Chinese 'wingship' that can travel 20 times faster than a boat completes sea trials

According to Chinese state media, a natively developed ground-effect "wingship" has completed 30 critical sea trials, opening the door for further development.
Christopher McFadden
The new wingship can travel 20 times faster than a boat.
The new wingship can travel 20 times faster than a boat.


The South China Morning Post claims that China's new ground-effect "wingship" has just completed 30 sea trials. According to the state-run media company, the new vehicle could be used to airdrop supplies on islands and beaches and conduct quick search and rescue missions.

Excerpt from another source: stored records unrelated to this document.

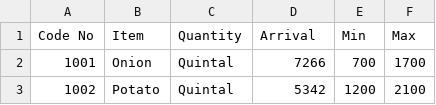
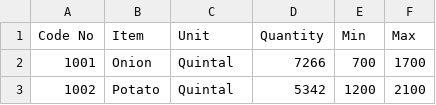
Before and after one commit to SohamJoshi25/PuneFarmersMarket-API, a CSV file: output.csv, drawn as a sheet; only a part is shown.

Commit message:
Updated Code and output

```diff
--- a/output.csv
+++ b/output.csv
@@ -1,2 +1,2 @@
-Code No,Item,Quantity,Arrival,Min,Max
+Code No,Item,Unit,Quantity,Min,Max
 1001,Onion,Quintal,7266,700,1700
```
Also changed, not shown: 1 other file.
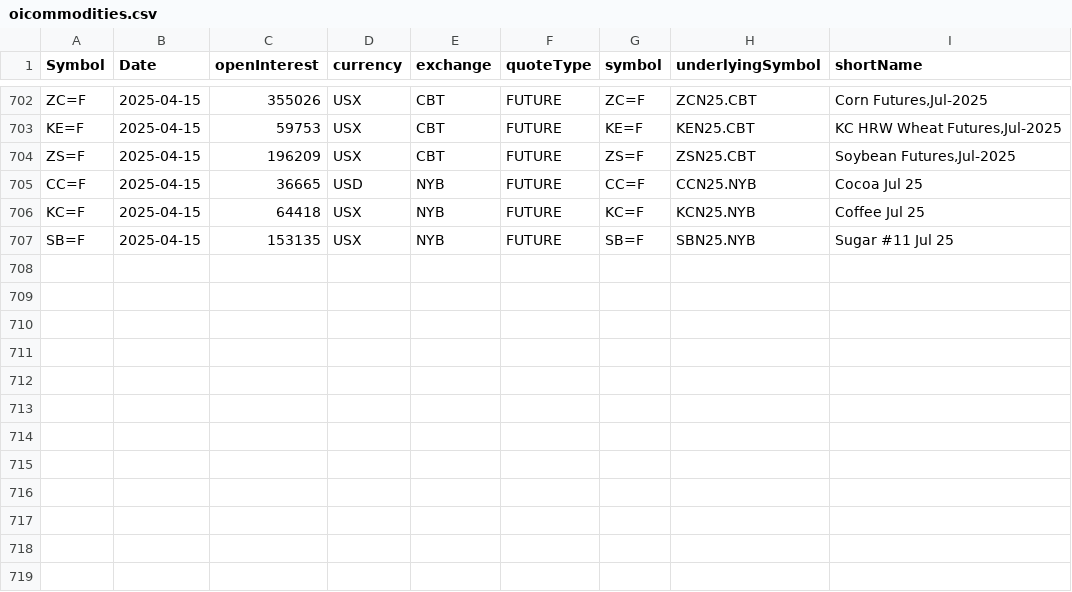
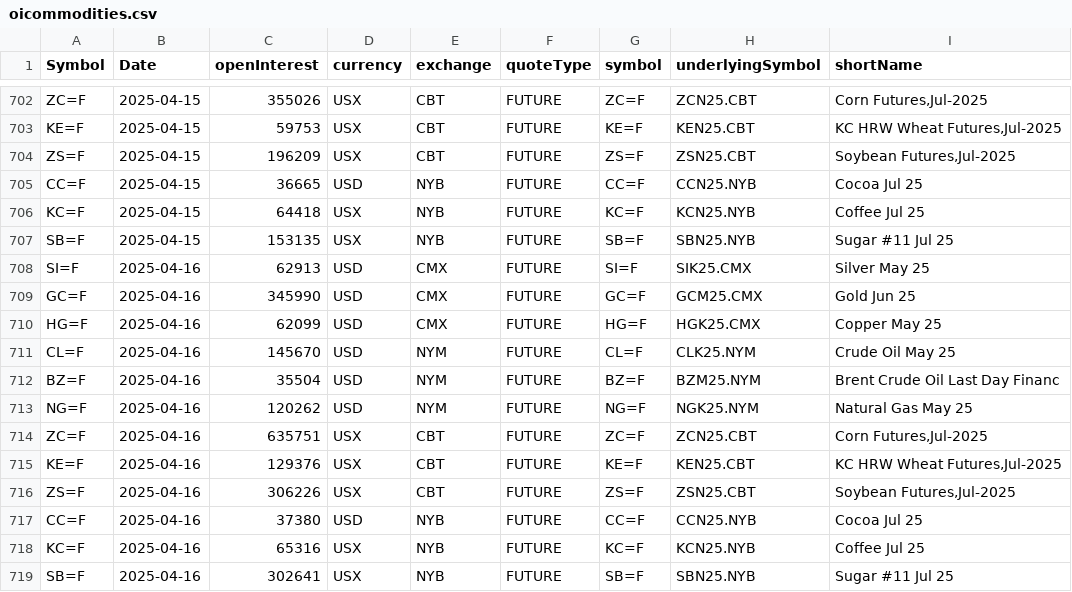
Before and after one commit to antoiovi/Trading, a CSV file: csv/oicommodities.csv, drawn as a sheet; only a part is shown, gaps mark what is left out; the diff names each change by its address in the sheet, - before the commit and + after, or states it on an @@ line.

```diff
--- a/csv/oicommodities.csv
+++ b/csv/oicommodities.csv
+row 708: SI=F | 2025-04-16 | 62913 | USD | CMX | FUTURE | SI=F | SIK25.CMX | Silver May 25
+row 709: GC=F | 2025-04-16 | 345990 | USD | CMX | FUTURE | GC=F | GCM25.CMX | Gold Jun 25
+row 710: HG=F | 2025-04-16 | 62099 | USD | CMX | FUTURE | HG=F | HGK25.CMX | Copper May 25
+row 711: CL=F | 2025-04-16 | 145670 | USD | NYM | FUTURE | CL=F | CLK25.NYM | Crude Oil May 25
+row 712: BZ=F | 2025-04-16 | 35504 | USD | NYM | FUTURE | BZ=F | BZM25.NYM | Brent Crude Oil Last Day Financ
+row 713: NG=F | 2025-04-16 | 120262 | USD | NYM | FUTURE | NG=F | NGK25.NYM | Natural Gas May 25
+row 714: ZC=F | 2025-04-16 | 635751 | USX | CBT | FUTURE | ZC=F | ZCN25.CBT | Corn Futures,Jul-2025
+row 715: KE=F | 2025-04-16 | 129376 | USX | CBT | FUTURE | KE=F | KEN25.CBT | KC HRW Wheat Futures,Jul-2025
+row 716: ZS=F | 2025-04-16 | 306226 | USX | CBT | FUTURE | ZS=F | ZSN25.CBT | Soybean Futures,Jul-2025
+row 717: CC=F | 2025-04-16 | 37380 | USD | NYB | FUTURE | CC=F | CCN25.NYB | Cocoa Jul 25
+row 718: KC=F | 2025-04-16 | 65316 | USX | NYB | FUTURE | KC=F | KCN25.NYB | Coffee Jul 25
+row 719: SB=F | 2025-04-16 | 302641 | USX | NYB | FUTURE | SB=F | SBN25.NYB | Sugar #11 Jul 25
```
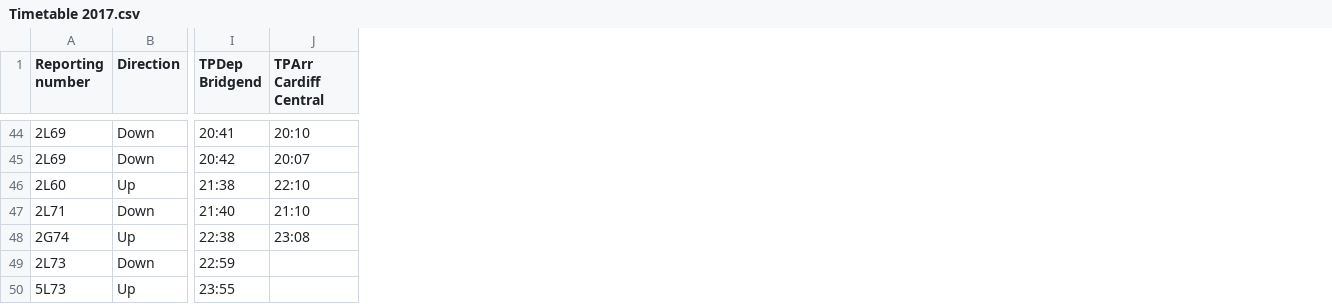
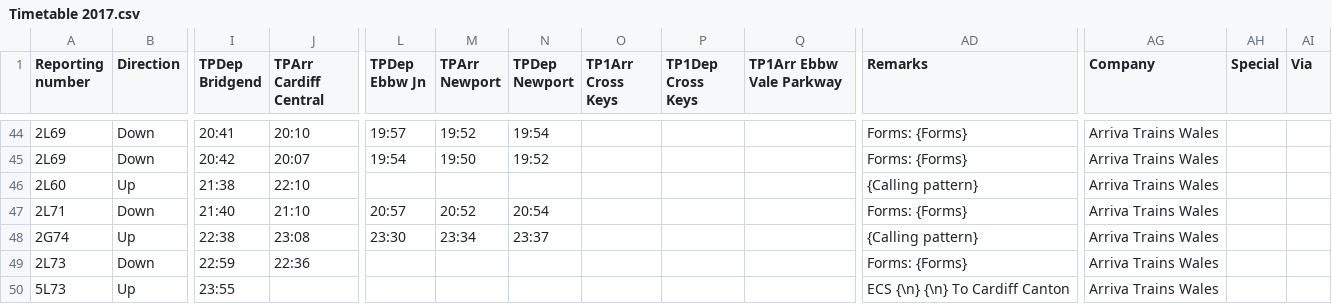
Before and after one commit to jamespetts/Timetable-Automation-System, a CSV file: Example timetables/Timetable 2017.csv, drawn as a sheet; only a part is shown, gaps mark what is left out; the diff covers the shown part only; the diff names each change by its address in the sheet, - before the commit and + after, or states it on an @@ line.

Commit message:
CODE: Update example timetable

```diff
--- a/Example timetables/Timetable 2017.csv
+++ b/Example timetables/Timetable 2017.csv
+column L (TPDep Ebbw Jn), rows 44-48: 19:57 | 19:54 |  | 20:57 | 23:30
+column M (TPArr Newport), rows 44-48: 19:52 | 19:50 |  | 20:52 | 23:34
+column N (TPDep Newport), rows 44-48: 19:54 | 19:52 |  | 20:54 | 23:37
+column O (TP1Arr Cross Keys), empty
+column P (TP1Dep Cross Keys), empty
+column Q (TP1Arr Ebbw Vale Parkway), empty
+column AD (Remarks), rows 44-50: Forms: {Forms} | Forms: {Forms} | {Calling pattern} | Forms: {Forms} | {Calling pattern} | Forms: {Forms} | ECS {\n} {\n} To Cardiff Canton
+column AG (Company), rows 44-50: all Arriva Trains Wales
+column AH (Special), empty
+column AI (Via), empty
-J49 (TPArr Cardiff Central): (empty)
+J49 (TPArr Cardiff Central): 22:36
```
Also changed, not shown: 10 edited cells elsewhere in this file.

The "wingship," which seems to be an example of a ground-effect vehicle or wing-in-ground-effect craft, combines an air-cushioned vehicle and an aircraft that glides close to the ground. From the images in the article, it has a propeller engine that allows it to travel over the water's surface, and its wings allow it to fly and support itself in the air.

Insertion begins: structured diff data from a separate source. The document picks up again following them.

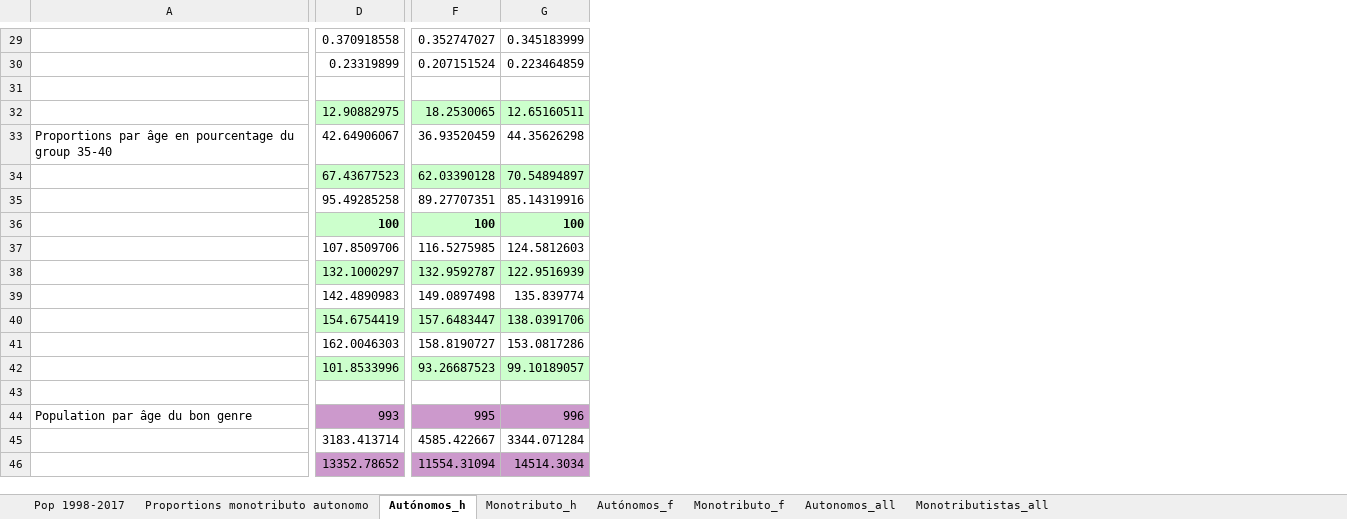
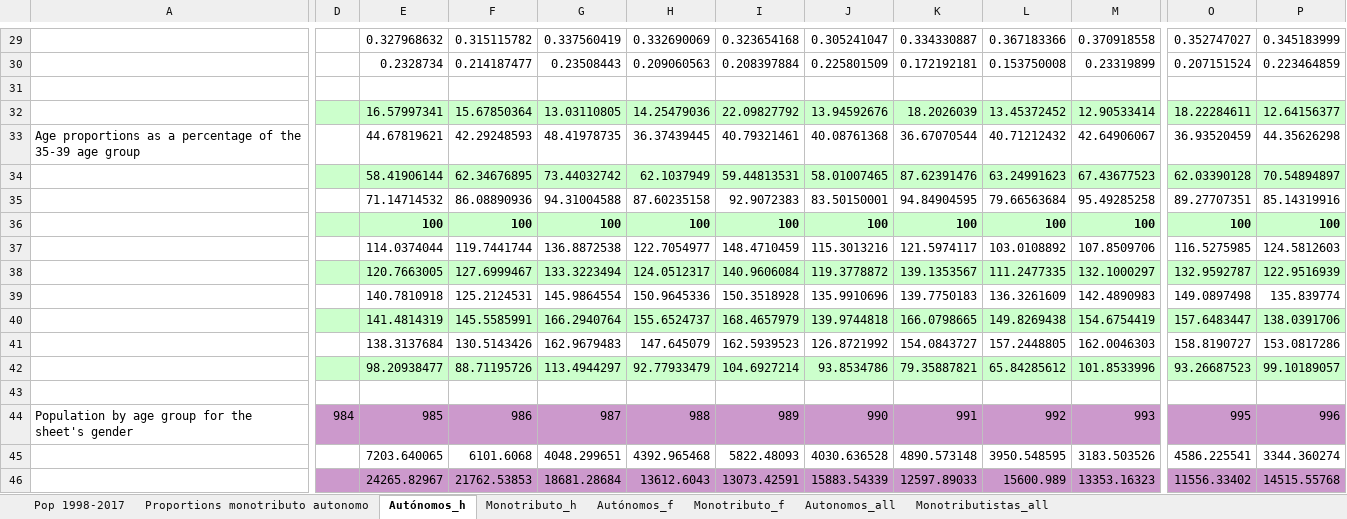
Before and after one commit to leonardo-calcagno/MISSAR, an Excel workbook: LIAM2_commented_code/Historical_indexes/Computed_proportions_of_monotributistas_and_autonomous_workers/Alignment_tables_autonomos_and_monotributistas.xlsx, sheet Autónomos_h, drawn as a sheet; only a part is shown, gaps mark what is left out; values as stored, in another font and other column widths than the file's, no borders; removed rows and columns are numbered as before the commit, all else as after; the diff covers the shown part only; the diff names each change by its address in the sheet, - before the commit and + after, or states it on an @@ line.

Commit message:
Updated proportions of monotributistas and autónomos up to 2019 Q1

```diff
--- a/LIAM2_commented_code/Historical_indexes/Computed_proportions_of_monotributistas_and_autonomous_workers/Alignment_tables_autonomos_and_monotributistas.xlsx (sheet Autónomos_h)
+++ b/LIAM2_commented_code/Historical_indexes/Computed_proportions_of_monotributistas_and_autonomous_workers/Alignment_tables_autonomos_and_monotributistas.xlsx (sheet Autónomos_h)
-column A, rows 33-44: Proportions par âge en pourcentage du group 35-40 |  |  |  |  |  |  |  |  |  |  | Population par âge du bon genre
+column A, rows 33-44: Age proportions as a percentage of the 35-39 age group |  |  |  |  |  |  |  |  |  |  | Population by age group for the sheet's gender
+column D, row 44: 984
+column E, rows 29-46: 0.327968632 | 0.2328734 |  | 16.57997341 | 44.67819621 | 58.41906144 | 71.14714532 | 100 | 114.0374044 | 120.7663005 | 140.7810918 | 141.4814319 | 138.3137684 | 98.20938477 |  | 985 | 7203.640065 | 24265.82967
+column F, rows 29-46: 0.315115782 | 0.214187477 |  | 15.67850364 | 42.29248593 | 62.34676895 | 86.08890936 | 100 | 119.7441744 | 127.6999467 | 125.2124531 | 145.5585991 | 130.5143426 | 88.71195726 |  | 986 | 6101.6068 | 21762.53853
+column G, rows 29-46: 0.337560419 | 0.23508443 |  | 13.03110805 | 48.41978735 | 73.44032742 | 94.31004588 | 100 | 136.8872538 | 133.3223494 | 145.9864554 | 166.2940764 | 162.9679483 | 113.4944297 |  | 987 | 4048.299651 | 18681.28684
+column H, rows 29-46: 0.332690069 | 0.209060563 |  | 14.25479036 | 36.37439445 | 62.1037949 | 87.60235158 | 100 | 122.7054977 | 124.0512317 | 150.9645336 | 155.6524737 | 147.645079 | 92.77933479 |  | 988 | 4392.965468 | 13612.6043
+column I, rows 29-46: 0.323654168 | 0.208397884 |  | 22.09827792 | 40.79321461 | 59.44813531 | 92.9072383 | 100 | 148.4710459 | 140.9606084 | 150.3518928 | 168.4657979 | 162.5939523 | 104.6927214 |  | 989 | 5822.48093 | 13073.42591
+column J, rows 29-46: 0.305241047 | 0.225801509 |  | 13.94592676 | 40.08761368 | 58.01007465 | 83.50150001 | 100 | 115.3013216 | 119.3778872 | 135.9910696 | 139.9744818 | 126.8721992 | 93.8534786 |  | 990 | 4030.636528 | 15883.54339
+column K, rows 29-46: 0.334330887 | 0.172192181 |  | 18.2026039 | 36.67070544 | 87.62391476 | 94.84904595 | 100 | 121.5974117 | 139.1353567 | 139.7750183 | 166.0798665 | 154.0843727 | 79.35887821 |  | 991 | 4890.573148 | 12597.89033
+column L, rows 29-46: 0.367183366 | 0.153750008 |  | 13.45372452 | 40.71212432 | 63.24991623 | 79.66563684 | 100 | 103.0108892 | 111.2477335 | 136.3261609 | 149.8269438 | 157.2448805 | 65.84285612 |  | 992 | 3950.548595 | 15600.989
-M32: 12.90882975
+M32: 12.90533414
-O32: 18.2530065
+O32: 18.22284611
-P32: 12.65160511
+P32: 12.64156377
-M45: 3183.413714
+M45: 3183.503526
-O45: 4585.422667
+O45: 4586.225541
-P45: 3344.071284
+P45: 3344.360274
-M46: 13352.78652
+M46: 13353.16323
-O46: 11554.31094
+O46: 11556.33402
-P46: 14514.3034
+P46: 14515.55768
```
Also changed, not shown: 885 edited cells elsewhere in this sheet, sheet Autónomos_f, sheet Monotributistas_all, sheet Autonomos_all, sheet Monotributo_f, sheet Pop 1998-2017, sheet Monotributo_h, 1 more sheet, formulas that keep their value, 6 other files.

A ground effect vehicle (GEV) uses the "ground effect," which is the decrease in aerodynamic drag that an object experiences when it approaches a surface to achieve lift and boost efficiency. This air cushion between the surface and the object reduces drag and enables the object to gain lift at lower speeds.

One famous example of this kind of vehicle was the Soviet-era ekranoplan which could travel only a few meters above the water's surface and had a massive, 70-meter-long wing. The vehicle, built for military applications such as moving people and equipment over water, could move at speeds up to 400 km/h.

According to a report from Science and Technology Daily on Monday, the new Chinese vehicle can travel for six hours continuously at speeds of up to 150 mph (240 kph). The vehicle reportedly has a total takeoff weight of 4.5 tonnes and a passenger capacity of up to 12.

According to Shi Yajun, a researcher at the China Ship Scientific Research Centre, which developed the "wingship," "Compared to amphibious aircraft or previous generations of 'wingships,' this third generation of the ground-effect vehicle with high wave resistance has significantly leveled up in terms of seaworthiness.”

“That will effectively guarantee year-round availability and safety in rough seas,” she added.

Shi also claimed the vehicle could move 20 times faster than a typical surface boat. If true, the craft could reach an accident scene quickly and stay nearby for extended periods while accurate search and identification operations were carried out utilizing its onboard detection systems.

It could then glide above the target and precisely drop life-saving equipment and emergency supplies, land in neighboring waters, and sail to the location. The vessel might also transport saved persons to a safe location and a medical facility.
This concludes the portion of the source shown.